No executives at Crown Zellerbach got a bonus this year. Top executives at Inland Steel took unspecified pay cuts, while middle managers will not get the scheduled cost-of-living increase Aug. 1.

The top six officers at B. F. Goodrich received a 15 percent cut in pay, and other executives lost 10 percent. Salaried employes had their salaries reduced 5 percent. U.S. Steel suspended payouts from its bonus plan and cut executive salaries between 5 and 25 percent.

Even the oil companies like Exxon and Mobil, under the crush of lower demand for their products, are looking for ways to reduce white-collar pay.

The pinch of the recession, which has been felt at the factory level for nearly a year, is working its way into the executive suite. Even if the economy picks up later this summer, as many economists expect, executives likely will continue to feel an income pinch long after laid-off workers begin to be recalled and freezes or squeezes on white-collar salaries are eased.

That is because bonuses, or incentive compensation, are an increasingly important source of income for the highest-paid officers of companies, but in most cases are tied closely to the previous year's profit performance.

Even though the economy weakened appreciably in late 1981, the first six to eight months of the year were good enough that many companies recorded respectable profits and paid normal bonuses early this year. But profits in many industries have sagged so sharply this year that the anticipated economic recovery will not generate high enough profits to offset the early year declines.

Thus, many corporate executives can look forward to reduced bonuses next year.

"Even in the best of years about 10 percent of executives receive no bonuses, another 20 percent get bonuses of about the same size as the year before, and the rest get an increase," according to David J. McLaughlin, national director of the compensation arm of the Hay Group, a management consulting firm.

"But this year the percentage receiving increased bonuses will be 40 to 50 percent" rather than 70 percent, McLaughlin said. The rest will get no bonuses or smaller awards, he said.

Furthermore, he said, salary increases for executives are slowing.

Last year, compensation for top officers in U.S. corporations rose about 10 percent. This year it will be in the 5 to 6 percent range, and executive salaries will grow even less next year.

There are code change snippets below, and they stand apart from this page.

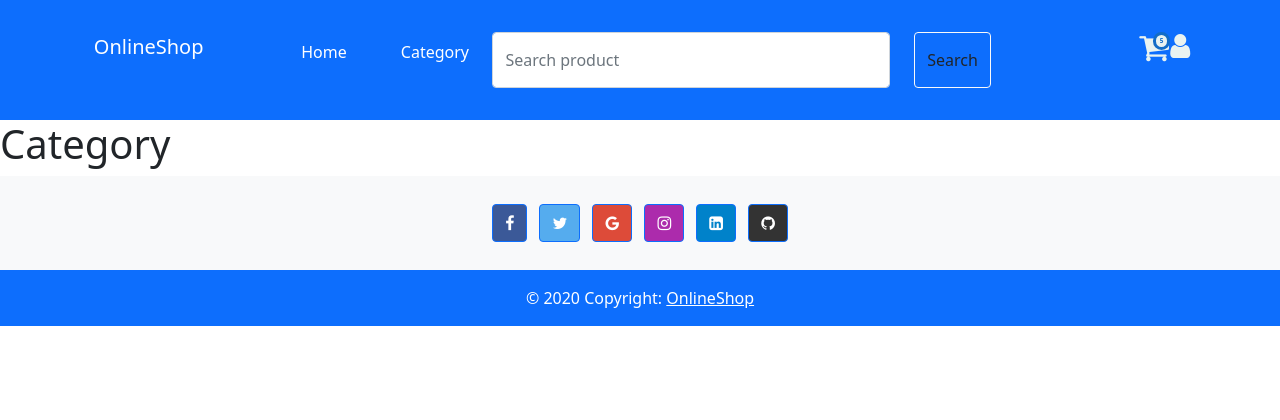
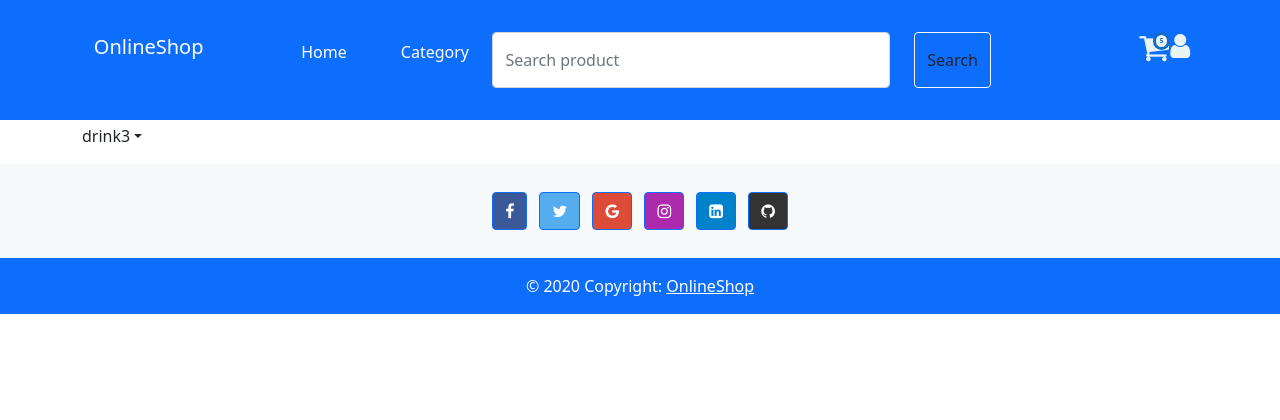
Before and after one commit to MohammadNasimi/Project_Final, a Django app: page /en/product/Category/ in a window 1280 px wide. Shown: the top 420 px of the page. Run offline with Django 4.2, Linux system fonts and the light colour scheme; data comes from the database, SQL or seed files in the repository; parts of the project's set-up code (start-up, migrations or seed data) failed here and were passed over.

Commit message:
add/category list view html

```diff
--- a/templates/landing/product/Category.html
+++ b/templates/landing/product/Category.html
@@ -1,6 +1,24 @@
 {% extends "landing/base/_base.html" %}
 {% block title %} Category {% endblock %}
 {% block content %}
-    <h1>Category</h1>
+    {% load static %}
 
+    <link rel="stylesheet" type="text/css" href="{% static "landing/css/category.css" %}">
+    <div class="container mt-1">
+        {% for i in Category_list %}
+            <div class="dropdown">
+            {% if  i.category_root  == None %}
+                <p type="button" class=" dropdown-toggle" data-bs-toggle="dropdown">
+                    {{ i.category_name }}</p>
+                <ul class="dropdown-menu">
+                    {% for j in Category_list %}
+                        {% if j.category_root == i %}
+                            <li><a class="dropdown-item" href="#">{{ j.category_name }}</a></li>
+                        {% endif %}
+                    {% endfor %}
+                </ul>
+            {% endif %}
+            </div>
+        {% endfor %}
+    </div>
 {% endblock %}
```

But it is the reduced or eliminated bonuses that will hit executive wallets the hardest. For many corporate executives, the annual bonus, generally paid in January or February, is not a gift from the employer but an essential ingredient in their overall compensation--which also includes salary, benefits, stock options and the like.

"In the past 10 years, bonus payments have risen faster than salaries," according to John Moynahan, vice president of the management consulting firm Towers, Perrin, Forster & Crosby. Bonus payments usually are related not only to a company's profits, but also to individual executive performance. Companies like bonuses because they presumably give executives an incentive to perform better, and because they are, in effect, delayed salaries that permit the firm to hold the cash longer.

But because they depend on profits--usually a company has to earn a minimum level of profits before bonuses are paid--in bad years the bonuses are not tantamount to delayed salaries. They are salary cuts.

Philip Caldwell, chairman of Ford Motor Co., earned nearly $905,000 in 1979, $500,000 of which was a bonus. Last year Caldwell took home $450,000--about half what he earned in 1979 even though his salary has gone up $70,000. Ford, like the other auto makers, has been hit hard by the recessions of 1980 and 1981 and hasn't paid a bonus to any executives since 1979.

Conrad Greim, director of compensation at Crown Zellerbach, said that in 1981 the company did not make the 6 percent return on equity required to trigger the bonus plan. As a result, 260 executives at the San Francisco-based wood and paper products company did not get their delayed salaries. In normal years, bonuses account for as much as 40 to 50 percent of total compensation for Crown Zellerbach's top executives and 15 percent for its lower-level officers.

The steel industry, like the paper industry, has been hard hit by the current recession, but Inland Steel usually has come through recessions better than most of its competitors. This year, however, burdened by the high costs of a billion-dollar modernization, Inland has been burned by the slowdown in demand for steel. About 350 of its top executives as well as its directors have taken salary cuts, with higher-paid officers taking proportionately bigger trims. Inland will not specify the size of the cuts.

The situation at U.S. Steel is so dire that the company already has announced that it is suspending its bonus plan. Most other steel companies--including Bethlehem, Inland and National--aren't expected to do well enough this year to pay bonuses.